Look at the Internet and how the music video is changing and progressing. The interactivity we saw Michael Jackson project – bringing listeners into his world and giving them a sublime experience – is much easier to replicate now. The best videos from modern times (including Childish Gambino’s This Is America) are bolder, bigger and much more challenging the rather average and routine videos. There are other artists who have helped this leap but you can draw a line between Michael Jackson’s videos like Bad and Thriller and how artists are connecting with audiences today. I am not one of these people who has given up on the music video – even if there are fewer legendary offerings than past decades. Few artists have the same purse Michael Jackson had back in the day but his movements, physicality and concepts have filtered through the years and changed the modern music video. He transformed from this ignored artist who was held back by MTV and given excuses to the Billie Jean icon that changed the game; the megastar that produced more and more lavish and spellbinding videos. As we mark his sixtieth birthday and how he changed Pop and become a king; let’s not forget his arsenal of brilliant videos and…

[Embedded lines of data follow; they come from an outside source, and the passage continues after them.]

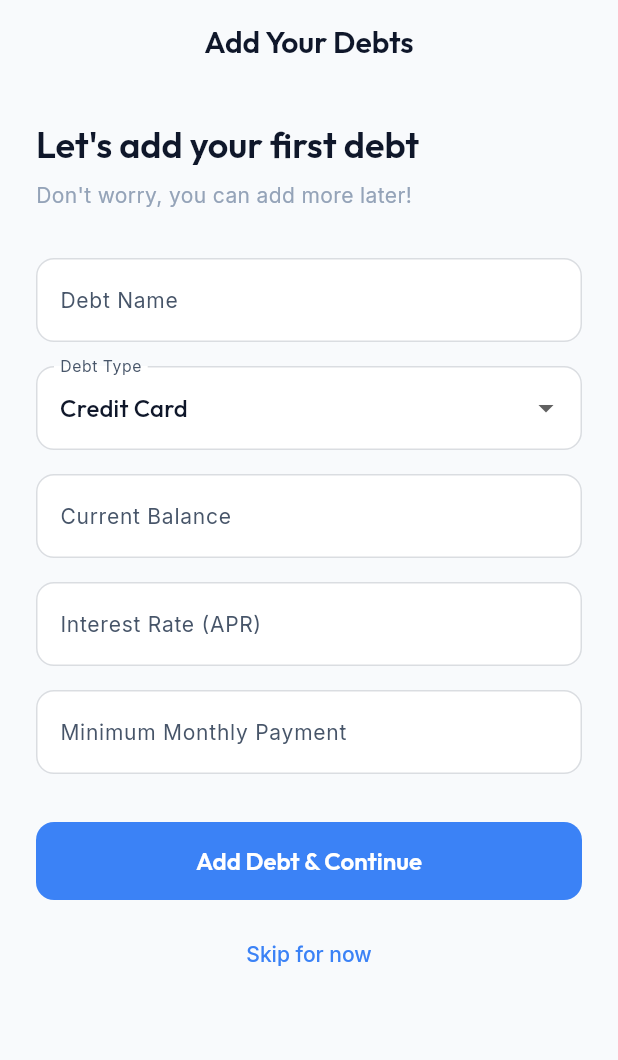
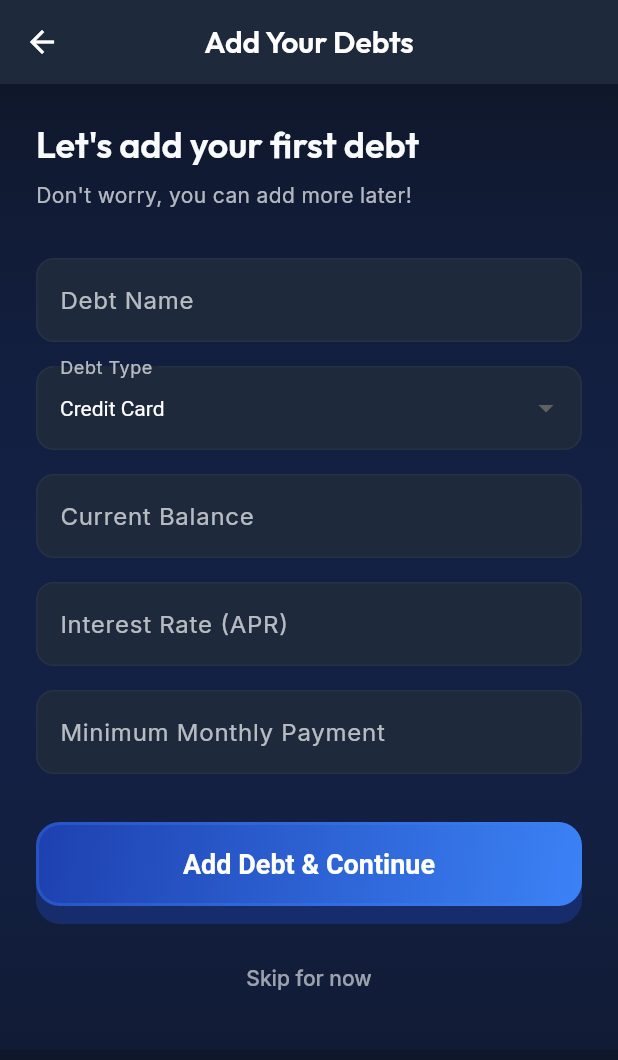
Before and after one commit to fakhrihabb/undebt, a Flutter app: the DebtInputScreen screen opened by its route, on a phone screen of 412 x 824 dp. Shown: the top 1060 px of the screen. Run offline on Flutter 3.47's test engine with Material 3 defaults, Android fonts, the phone set to English and light mode, and no system bars; our stand-ins replace flutter_animate, flutter_dotenv, go_router, google_fonts, hive, hive_flutter and 1 more; accounts and stored records are empty.

Commit message:
feat: dark theme consistency, 3D effects, and improved UX

```diff
--- /dev/null
+++ b/lib/core/widgets/button_3d.dart
@@ -0,0 +1,141 @@
+import 'package:flutter/material.dart';
+
+/// 3D Button with shadow effect like Duolingo
+class Button3D extends StatefulWidget {
+  final Widget child;
+  final VoidCallback onPressed;
+  final Gradient? gradient;
+  final Color? backgroundColor;
+  final double borderRadius;
+  final EdgeInsetsGeometry? padding;
+  final double depth;
+
+  const Button3D({
+    super.key,
+    required this.child,
+    required this.onPressed,
+    this.gradient,
+    this.backgroundColor,
+    this.borderRadius = 16,
+    this.padding,
+    this.depth = 6,
+  });
+
+  @override
+  State<Button3D> createState() => _Button3DState();
+}
+
+class _Button3DState extends State<Button3D> {
+  bool _isPressed = false;
+
+  @override
+  Widget build(BuildContext context) {
+    final effectiveDepth = _isPressed ? 0.0 : widget.depth;
+
+    return GestureDetector(
+      onTapDown: (_) => setState(() => _isPressed = true),
+      onTapUp: (_) {
+        setState(() => _isPressed = false);
+        widget.onPressed();
+      },
+      onTapCancel: () => setState(() => _isPressed = false),
+      child: AnimatedContainer(
+        duration: const Duration(milliseconds: 100),
+        transform: Matrix4.translationValues(0, _isPressed ? widget.depth : 0, 0),
+        child: Stack(
+          children: [
+            // Shadow/Bottom layer
+            Container(
+              margin: EdgeInsets.only(top: effectiveDepth),
+              decoration: BoxDecoration(
+                color: widget.gradient != null
+                    ? widget.gradient!.colors.first.withValues(alpha: 0.4)
+                    : (widget.backgroundColor ?? Colors.blue).withValues(alpha: 0.4),
+                borderRadius: BorderRadius.circular(widget.borderRadius),
+              ),
+              height: 56 + effectiveDepth,
+            ),
+            // Top layer (button)
+            Container(
+              height: 56,
+              decoration: BoxDecoration(
+                gradient: widget.gradient,
+                color: widget.backgroundColor,
+                borderRadius: BorderRadius.circular(widget.borderRadius),
+                border: Border.all(
+                  color: widget.gradient != null
+                      ? widget.gradient!.colors.last.withValues(alpha: 0.3)
+                      : Colors.white.withValues(alpha: 0.2),
+                  width: 2,
+                ),
+              ),
+              child: Center(
+                child: DefaultTextStyle(
+                  style: const TextStyle(
+                    color: Colors.white,
+                    fontSize: 18,
+                    fontWeight: FontWeight.bold,
+                  ),
+                  child: widget.child,
+                ),
+              ),
+            ),
+          ],
+        ),
+      ),
+    );
+  }
+}
+
+/// 3D Card with depth effect
+class Card3D extends StatelessWidget {
+  final Widget child;
+  final EdgeInsetsGeometry? padding;
+  final double borderRadius;
+  final Color? backgroundColor;
+  final double depth;
+
+  const Card3D({
+    super.key,
+    required this.child,
+    this.padding,
+    this.borderRadius = 20,
+    this.backgroundColor,
+    this.depth = 4,
+  });
+
+  @override
+  Widget build(BuildContext context) {
+    final isDark = Theme.of(context).brightness == Brightness.dark;
+    final bgColor = backgroundColor ??
+        (isDark ? const Color(0xFF2D3748) : Colors.white);
+
+    return Stack(
+      children: [
+        // Shadow layer
+        Container(
+          margin: EdgeInsets.only(top: depth),
+          decoration: BoxDecoration(
+            color: bgColor.withValues(alpha: 0.3),
+            borderRadius: BorderRadius.circular(borderRadius),
+          ),
+        ),
+        // Main card
+        Container(
+          padding: padding ?? const EdgeInsets.all(16),
+          decoration: BoxDecoration(
+            color: bgColor,
+            borderRadius: BorderRadius.circular(borderRadius),
+            border: Border.all(
+              color: isDark
+                  ? Colors.white.withValues(alpha: 0.1)
+                  : Colors.black.withValues(alpha: 0.05),
+              width: 2,
+            ),
+          ),
+          child: child,
+        ),
+      ],
+    );
+  }
+}
--- a/lib/features/onboarding/screens/debt_input_screen.dart
+++ b/lib/features/onboarding/screens/debt_input_screen.dart
@@ -1,8 +1,9 @@
 import 'package:flutter/material.dart';
 import 'package:go_router/go_router.dart';
 import 'package:undebt/core/constants/app_colors.dart';
+import 'package:undebt/core/widgets/button_3d.dart';
 
-/// Debt input screen - add debts during onboarding
+/// Debt input screen - add debts during onboarding with dark theme
 class DebtInputScreen extends StatefulWidget {
   const DebtInputScreen({super.key});
 
@@ -40,10 +41,27 @@ class _DebtInputScreenState extends State<DebtInputScreen> {
   @override
   Widget build(BuildContext context) {
     return Scaffold(
+      backgroundColor: AppColors.backgroundDark,
       appBar: AppBar(
-        title: const Text('Add Your Debts'),
+        backgroundColor: AppColors.surfaceDark,
+        title: const Text('Add Your Debts', style: TextStyle(color: Colors.white)),
+        leading: IconButton(
+          icon: const Icon(Icons.arrow_back, color: Colors.white),
+          onPressed: () => context.pop(),
         ),
-      body: SafeArea(
+      ),
+      body: Container(
+        decoration: BoxDecoration(
+          gradient: LinearGradient(
+            colors: [
+              AppColors.backgroundDark,
+              AppColors.primaryBlue.withValues(alpha: 0.1),
+            ],
+            begin: Alignment.topCenter,
+            end: Alignment.bottomCenter,
+          ),
+        ),
+        child: SafeArea(
           child: SingleChildScrollView(
             padding: const EdgeInsets.all(24),
             child: Form(
@@ -53,13 +71,15 @@ class _DebtInputScreenState extends State<DebtInputScreen> {
                 children: [
                   Text(
                     'Let\'s add your first debt',
-                  style: Theme.of(context).textTheme.headlineSmall,
+                    style: Theme.of(context).textTheme.headlineSmall?.copyWith(
+                      color: AppColors.textOnDark,
+                    ),
                   ),
                   const SizedBox(height: 8),
                   Text(
                     'Don\'t worry, you can add more later!',
                     style: Theme.of(context).textTheme.bodyMedium?.copyWith(
-                    color: AppColors.textMuted,
+                      color: AppColors.textOnDark.withValues(alpha: 0.7),
                     ),
                   ),
                   const SizedBox(height: 32),
@@ -67,9 +87,14 @@ class _DebtInputScreenState extends State<DebtInputScreen> {
                   // Debt Name
                   TextFormField(
                     controller: _nameController,
-                  decoration: const InputDecoration(
+                    style: const TextStyle(color: Colors.white),
+                    decoration: InputDecoration(
                       labelText: 'Debt Name',
+                      labelStyle: TextStyle(color: AppColors.textOnDark.withValues(alpha: 0.7)),
                       hintText: 'e.g., Chase Credit Card',
+                      hintStyle: TextStyle(color: AppColors.textOnDark.withValues(alpha: 0.5)),
+                      filled: true,
+                      fillColor: AppColors.surfaceDark,
                     ),
                     validator: (value) {
                       if (value == null || value.isEmpty) {
@@ -83,8 +108,13 @@ class _DebtInputScreenState extends State<DebtInputScreen> {
                   // Debt Type
                   DropdownButtonFormField<String>(
                     value: _selectedType,
-                  decoration: const InputDecoration(
+                    style: const TextStyle(color: Colors.white),
+                    dropdownColor: AppColors.surfaceDark,
+                    decoration: InputDecoration(
                       labelText: 'Debt Type',
+                      labelStyle: TextStyle(color: AppColors.textOnDark.withValues(alpha: 0.7)),
+                      filled: true,
+                      fillColor: AppColors.surfaceDark,
                     ),
                     items: const [
                       DropdownMenuItem(value: 'Credit Card', child: Text('Credit Card')),
@@ -106,9 +136,14 @@ class _DebtInputScreenState extends State<DebtInputScreen> {
                   // Current Balance
                   TextFormField(
                     controller: _balanceController,
-                  decoration: const InputDecoration(
+                    style: const TextStyle(color: Colors.white),
+                    decoration: InputDecoration(
                       labelText: 'Current Balance',
+                      labelStyle: TextStyle(color: AppColors.textOnDark.withValues(alpha: 0.7)),
                       prefixText: '\$',
+                      prefixStyle: const TextStyle(color: Colors.white),
+                      filled: true,
+                      fillColor: AppColors.surfaceDark,
                     ),
                     keyboardType: TextInputType.number,
                     validator: (value) {
@@ -126,9 +161,14 @@ class _DebtInputScreenState extends State<DebtInputScreen> {
                   // APR
                   TextFormField(
                     controller: _aprController,
-                  decoration: const InputDecoration(
+                    style: const TextStyle(color: Colors.white),
+                    decoration: InputDecoration(
                       labelText: 'Interest Rate (APR)',
+                      labelStyle: TextStyle(color: AppColors.textOnDark.withValues(alpha: 0.7)),
                       suffixText: '%',
+                      suffixStyle: const TextStyle(color: Colors.white),
+                      filled: true,
+                      fillColor: AppColors.surfaceDark,
                     ),
                     keyboardType: TextInputType.number,
                     validator: (value) {
@@ -147,9 +187,14 @@ class _DebtInputScreenState extends State<DebtInputScreen> {
                   // Minimum Payment
                   TextFormField(
                     controller: _minimumPaymentController,
-                  decoration: const InputDecoration(
+                    style: const TextStyle(color: Colors.white),
+                    decoration: InputDecoration(
                       labelText: 'Minimum Monthly Payment',
+                      labelStyle: TextStyle(color: AppColors.textOnDark.withValues(alpha: 0.7)),
                       prefixText: '\$',
+                      prefixStyle: const TextStyle(color: Colors.white),
+                      filled: true,
+                      fillColor: AppColors.surfaceDark,
                     ),
                     keyboardType: TextInputType.number,
                     validator: (value) {
@@ -164,12 +209,10 @@ class _DebtInputScreenState extends State<DebtInputScreen> {
                   ),
                   const SizedBox(height: 32),
 
-                // Save Button
-                ElevatedButton(
+                  // Save Button with 3D effect
+                  Button3D(
                     onPressed: _saveDebt,
-                  style: ElevatedButton.styleFrom(
-                    padding: const EdgeInsets.symmetric(vertical: 16),
-                  ),
+                    gradient: AppColors.primaryGradient,
                     child: const Text('Add Debt & Continue'),
                   ),
                   const SizedBox(height: 12),
@@ -177,9 +220,15 @@ class _DebtInputScreenState extends State<DebtInputScreen> {
                   // Skip Button
                   TextButton(
                     onPressed: () => context.go('/dashboard'),
-                  child: const Text('Skip for now'),
+                    child: Text(
+                      'Skip for now',
+                      style: TextStyle(
+                        color: AppColors.textOnDark.withValues(alpha: 0.6),
+                      ),
+                    ),
                   ),
                 ],
+              ),
             ),
           ),
         ),
```
Also changed, not shown: lib/features/onboarding/screens/method_quiz_screen.dart (+60 -22 lines), lib/features/onboarding/screens/welcome_screen.dart (+25 -19 lines). Lines whose indentation alone changed are shown as unchanged.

 IN THIS PHOTO: Michael Jackson captured during the Bad video shoot/PHOTO CREDIT: Getty Images

THE impact they created.